Copy out each line containing "Konntest" from the entries below.

[Recorded data]
▬▬▬▬▬▬▬▬▬▬

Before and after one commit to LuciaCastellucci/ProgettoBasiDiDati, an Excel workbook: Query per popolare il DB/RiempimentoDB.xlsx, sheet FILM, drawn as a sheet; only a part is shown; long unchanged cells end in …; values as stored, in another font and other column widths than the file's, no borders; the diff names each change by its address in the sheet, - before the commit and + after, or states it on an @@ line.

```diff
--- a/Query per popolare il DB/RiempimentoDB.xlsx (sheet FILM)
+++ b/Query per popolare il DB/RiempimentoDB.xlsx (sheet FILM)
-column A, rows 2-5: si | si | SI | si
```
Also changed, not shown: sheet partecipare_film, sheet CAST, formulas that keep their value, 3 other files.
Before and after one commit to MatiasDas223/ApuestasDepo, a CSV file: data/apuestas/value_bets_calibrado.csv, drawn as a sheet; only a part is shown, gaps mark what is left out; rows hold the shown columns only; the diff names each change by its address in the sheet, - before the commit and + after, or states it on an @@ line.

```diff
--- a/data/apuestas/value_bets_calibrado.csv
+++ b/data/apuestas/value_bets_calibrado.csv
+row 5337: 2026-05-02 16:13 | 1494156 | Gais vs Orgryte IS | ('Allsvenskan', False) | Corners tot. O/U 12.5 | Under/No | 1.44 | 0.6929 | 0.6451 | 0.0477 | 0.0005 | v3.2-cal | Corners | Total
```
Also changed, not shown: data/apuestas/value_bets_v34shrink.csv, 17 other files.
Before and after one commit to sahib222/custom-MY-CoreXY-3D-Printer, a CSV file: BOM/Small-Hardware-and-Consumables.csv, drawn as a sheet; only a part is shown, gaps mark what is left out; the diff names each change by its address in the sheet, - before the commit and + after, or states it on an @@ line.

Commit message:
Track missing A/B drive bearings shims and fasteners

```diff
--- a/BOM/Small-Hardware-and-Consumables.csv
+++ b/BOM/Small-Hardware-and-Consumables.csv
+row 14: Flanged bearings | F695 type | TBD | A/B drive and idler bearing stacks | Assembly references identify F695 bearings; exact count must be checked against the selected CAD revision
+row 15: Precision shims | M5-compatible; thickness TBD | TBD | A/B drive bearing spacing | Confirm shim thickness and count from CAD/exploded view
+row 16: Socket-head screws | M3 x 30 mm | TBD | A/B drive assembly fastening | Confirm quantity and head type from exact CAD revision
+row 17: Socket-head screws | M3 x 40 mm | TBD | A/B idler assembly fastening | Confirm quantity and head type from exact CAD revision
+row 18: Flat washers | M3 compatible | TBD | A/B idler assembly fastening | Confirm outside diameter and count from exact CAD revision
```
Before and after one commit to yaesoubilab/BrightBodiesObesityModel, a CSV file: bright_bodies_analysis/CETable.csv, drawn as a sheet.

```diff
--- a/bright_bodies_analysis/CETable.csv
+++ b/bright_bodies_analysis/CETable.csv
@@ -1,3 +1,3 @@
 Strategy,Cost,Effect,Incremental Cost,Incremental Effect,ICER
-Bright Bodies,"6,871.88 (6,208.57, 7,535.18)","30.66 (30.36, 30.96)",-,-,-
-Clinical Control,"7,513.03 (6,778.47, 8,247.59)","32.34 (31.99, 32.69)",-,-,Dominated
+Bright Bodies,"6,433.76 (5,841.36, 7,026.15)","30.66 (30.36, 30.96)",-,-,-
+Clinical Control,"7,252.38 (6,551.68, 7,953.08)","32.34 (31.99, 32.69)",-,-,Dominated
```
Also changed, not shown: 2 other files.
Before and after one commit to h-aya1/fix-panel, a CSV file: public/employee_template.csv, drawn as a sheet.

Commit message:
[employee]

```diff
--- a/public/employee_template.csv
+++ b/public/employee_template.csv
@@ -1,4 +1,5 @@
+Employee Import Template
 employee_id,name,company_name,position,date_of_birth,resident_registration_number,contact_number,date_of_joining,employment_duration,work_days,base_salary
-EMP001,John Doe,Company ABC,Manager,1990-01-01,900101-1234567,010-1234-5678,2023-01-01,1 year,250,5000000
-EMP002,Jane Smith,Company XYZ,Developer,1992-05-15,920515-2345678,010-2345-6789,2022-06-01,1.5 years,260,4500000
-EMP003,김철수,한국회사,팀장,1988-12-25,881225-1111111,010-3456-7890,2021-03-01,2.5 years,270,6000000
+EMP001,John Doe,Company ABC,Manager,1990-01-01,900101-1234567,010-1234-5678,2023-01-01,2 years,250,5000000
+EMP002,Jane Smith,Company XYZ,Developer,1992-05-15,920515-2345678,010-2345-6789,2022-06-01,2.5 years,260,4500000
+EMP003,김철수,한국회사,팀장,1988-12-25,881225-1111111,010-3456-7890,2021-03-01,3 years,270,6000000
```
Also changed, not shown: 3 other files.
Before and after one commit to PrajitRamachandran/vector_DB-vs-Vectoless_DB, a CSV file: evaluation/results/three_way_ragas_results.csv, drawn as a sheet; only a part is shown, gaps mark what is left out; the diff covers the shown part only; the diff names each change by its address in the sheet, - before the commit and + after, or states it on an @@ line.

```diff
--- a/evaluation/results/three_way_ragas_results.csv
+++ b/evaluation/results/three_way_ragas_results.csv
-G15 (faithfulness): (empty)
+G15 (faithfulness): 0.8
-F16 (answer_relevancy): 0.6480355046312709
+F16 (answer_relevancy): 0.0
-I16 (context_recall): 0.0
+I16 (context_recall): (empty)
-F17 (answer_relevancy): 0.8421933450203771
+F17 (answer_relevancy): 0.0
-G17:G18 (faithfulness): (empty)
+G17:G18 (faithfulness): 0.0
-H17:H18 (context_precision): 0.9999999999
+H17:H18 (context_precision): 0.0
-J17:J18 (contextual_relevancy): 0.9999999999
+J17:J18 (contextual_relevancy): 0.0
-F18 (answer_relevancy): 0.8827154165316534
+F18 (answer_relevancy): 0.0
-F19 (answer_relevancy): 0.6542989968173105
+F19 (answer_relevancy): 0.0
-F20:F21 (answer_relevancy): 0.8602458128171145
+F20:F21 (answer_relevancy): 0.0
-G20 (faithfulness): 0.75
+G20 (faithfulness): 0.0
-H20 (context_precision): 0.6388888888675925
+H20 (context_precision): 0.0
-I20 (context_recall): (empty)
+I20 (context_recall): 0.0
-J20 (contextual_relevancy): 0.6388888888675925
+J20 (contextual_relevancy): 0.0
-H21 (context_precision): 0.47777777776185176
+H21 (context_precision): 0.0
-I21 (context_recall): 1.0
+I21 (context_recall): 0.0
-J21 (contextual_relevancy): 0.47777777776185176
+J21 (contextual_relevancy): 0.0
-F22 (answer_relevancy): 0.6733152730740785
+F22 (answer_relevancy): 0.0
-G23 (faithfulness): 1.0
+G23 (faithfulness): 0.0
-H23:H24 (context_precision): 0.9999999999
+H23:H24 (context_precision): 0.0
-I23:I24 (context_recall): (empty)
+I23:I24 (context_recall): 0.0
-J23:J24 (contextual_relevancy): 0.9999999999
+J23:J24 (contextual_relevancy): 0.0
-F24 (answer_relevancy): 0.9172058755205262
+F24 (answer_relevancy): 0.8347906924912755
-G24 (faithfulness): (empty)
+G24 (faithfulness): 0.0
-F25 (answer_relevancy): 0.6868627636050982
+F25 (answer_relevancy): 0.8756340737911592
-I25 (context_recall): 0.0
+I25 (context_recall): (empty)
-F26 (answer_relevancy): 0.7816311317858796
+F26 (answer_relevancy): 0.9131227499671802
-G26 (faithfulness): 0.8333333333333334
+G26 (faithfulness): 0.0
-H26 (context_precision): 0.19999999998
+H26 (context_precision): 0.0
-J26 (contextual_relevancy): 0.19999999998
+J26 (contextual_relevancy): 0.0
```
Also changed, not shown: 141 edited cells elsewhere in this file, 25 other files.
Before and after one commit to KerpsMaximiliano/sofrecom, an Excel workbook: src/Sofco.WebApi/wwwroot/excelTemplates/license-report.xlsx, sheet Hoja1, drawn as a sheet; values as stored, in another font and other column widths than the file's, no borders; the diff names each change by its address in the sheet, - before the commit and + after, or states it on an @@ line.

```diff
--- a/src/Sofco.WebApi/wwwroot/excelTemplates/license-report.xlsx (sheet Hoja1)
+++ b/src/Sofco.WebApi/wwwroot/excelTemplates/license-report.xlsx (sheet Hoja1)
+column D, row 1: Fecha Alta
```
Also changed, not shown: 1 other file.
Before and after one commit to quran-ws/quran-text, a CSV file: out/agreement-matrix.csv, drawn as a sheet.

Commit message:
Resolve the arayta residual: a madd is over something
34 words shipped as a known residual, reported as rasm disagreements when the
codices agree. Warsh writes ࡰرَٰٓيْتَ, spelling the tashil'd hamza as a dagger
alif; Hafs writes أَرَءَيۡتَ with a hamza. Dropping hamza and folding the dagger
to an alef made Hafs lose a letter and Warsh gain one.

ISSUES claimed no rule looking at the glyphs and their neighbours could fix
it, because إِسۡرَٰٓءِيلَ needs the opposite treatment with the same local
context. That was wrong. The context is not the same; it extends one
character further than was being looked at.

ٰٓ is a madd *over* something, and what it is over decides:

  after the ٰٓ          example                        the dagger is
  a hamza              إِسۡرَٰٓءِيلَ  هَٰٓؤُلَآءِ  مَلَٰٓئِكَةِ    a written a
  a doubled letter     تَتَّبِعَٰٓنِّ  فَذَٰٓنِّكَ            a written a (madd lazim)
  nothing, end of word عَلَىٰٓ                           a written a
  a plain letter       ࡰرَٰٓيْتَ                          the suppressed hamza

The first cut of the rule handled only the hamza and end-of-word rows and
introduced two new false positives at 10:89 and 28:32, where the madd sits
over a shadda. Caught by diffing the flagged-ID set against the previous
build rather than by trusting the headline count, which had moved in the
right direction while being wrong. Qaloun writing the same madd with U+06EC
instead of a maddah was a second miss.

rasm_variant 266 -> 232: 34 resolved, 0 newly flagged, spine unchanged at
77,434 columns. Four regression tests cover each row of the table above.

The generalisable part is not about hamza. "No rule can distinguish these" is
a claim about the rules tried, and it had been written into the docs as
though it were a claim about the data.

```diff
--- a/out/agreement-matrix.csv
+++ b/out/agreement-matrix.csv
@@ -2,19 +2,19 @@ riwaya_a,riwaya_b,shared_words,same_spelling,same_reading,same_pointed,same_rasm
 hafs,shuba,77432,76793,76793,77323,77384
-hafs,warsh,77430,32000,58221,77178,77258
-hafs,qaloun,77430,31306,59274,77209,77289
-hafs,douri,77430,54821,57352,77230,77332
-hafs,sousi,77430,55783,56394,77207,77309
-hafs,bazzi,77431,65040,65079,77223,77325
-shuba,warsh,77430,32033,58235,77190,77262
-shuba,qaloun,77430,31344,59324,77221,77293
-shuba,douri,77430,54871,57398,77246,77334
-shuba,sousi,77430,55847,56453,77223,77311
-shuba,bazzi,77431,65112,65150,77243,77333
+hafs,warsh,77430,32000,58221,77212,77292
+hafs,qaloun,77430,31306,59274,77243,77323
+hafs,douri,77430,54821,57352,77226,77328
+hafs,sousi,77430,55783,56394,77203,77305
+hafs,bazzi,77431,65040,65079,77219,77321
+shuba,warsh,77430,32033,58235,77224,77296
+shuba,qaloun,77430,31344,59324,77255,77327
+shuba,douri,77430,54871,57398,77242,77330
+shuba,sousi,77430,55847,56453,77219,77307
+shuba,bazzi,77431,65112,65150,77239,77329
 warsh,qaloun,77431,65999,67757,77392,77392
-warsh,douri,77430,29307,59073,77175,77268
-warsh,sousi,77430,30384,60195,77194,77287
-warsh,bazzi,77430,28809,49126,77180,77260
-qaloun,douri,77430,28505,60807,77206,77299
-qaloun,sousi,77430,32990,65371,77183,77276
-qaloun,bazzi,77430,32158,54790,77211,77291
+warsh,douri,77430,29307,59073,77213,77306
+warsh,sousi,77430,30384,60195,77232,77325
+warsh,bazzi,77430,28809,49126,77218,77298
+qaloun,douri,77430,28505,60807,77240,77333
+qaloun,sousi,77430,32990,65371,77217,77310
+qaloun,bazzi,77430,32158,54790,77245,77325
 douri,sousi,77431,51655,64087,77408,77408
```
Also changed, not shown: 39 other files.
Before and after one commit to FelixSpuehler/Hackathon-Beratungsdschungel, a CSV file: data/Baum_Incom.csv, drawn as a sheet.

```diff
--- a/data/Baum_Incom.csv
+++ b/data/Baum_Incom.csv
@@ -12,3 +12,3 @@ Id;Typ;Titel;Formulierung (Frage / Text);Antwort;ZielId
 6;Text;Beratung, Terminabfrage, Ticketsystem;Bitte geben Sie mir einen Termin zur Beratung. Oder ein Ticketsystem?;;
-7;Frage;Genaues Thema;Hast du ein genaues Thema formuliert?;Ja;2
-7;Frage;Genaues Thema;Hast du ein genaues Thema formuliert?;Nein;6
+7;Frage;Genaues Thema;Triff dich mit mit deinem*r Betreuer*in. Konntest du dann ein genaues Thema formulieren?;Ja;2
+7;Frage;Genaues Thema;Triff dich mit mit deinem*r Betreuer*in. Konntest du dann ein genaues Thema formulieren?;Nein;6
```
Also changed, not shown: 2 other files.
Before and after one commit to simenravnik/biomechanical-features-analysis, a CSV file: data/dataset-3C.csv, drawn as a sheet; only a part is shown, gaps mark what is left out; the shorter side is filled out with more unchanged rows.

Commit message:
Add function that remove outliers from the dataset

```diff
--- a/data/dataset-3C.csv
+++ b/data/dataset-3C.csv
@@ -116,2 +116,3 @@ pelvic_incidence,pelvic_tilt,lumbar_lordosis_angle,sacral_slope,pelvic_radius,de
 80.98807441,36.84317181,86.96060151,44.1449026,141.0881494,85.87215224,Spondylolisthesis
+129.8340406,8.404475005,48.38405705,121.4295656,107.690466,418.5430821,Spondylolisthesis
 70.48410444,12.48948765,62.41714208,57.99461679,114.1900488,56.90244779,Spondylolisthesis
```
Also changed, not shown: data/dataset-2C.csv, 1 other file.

▬▬▬▬▬▬▬▬▬▬

◆ EXERCISE ANSWER
+7;Frage;Genaues Thema;Triff dich mit mit deinem*r Betreuer*in. Konntest du dann ein genaues Thema formulieren?;Ja;2
+7;Frage;Genaues Thema;Triff dich mit mit deinem*r Betreuer*in. Konntest du dann ein genaues Thema formulieren?;Nein;6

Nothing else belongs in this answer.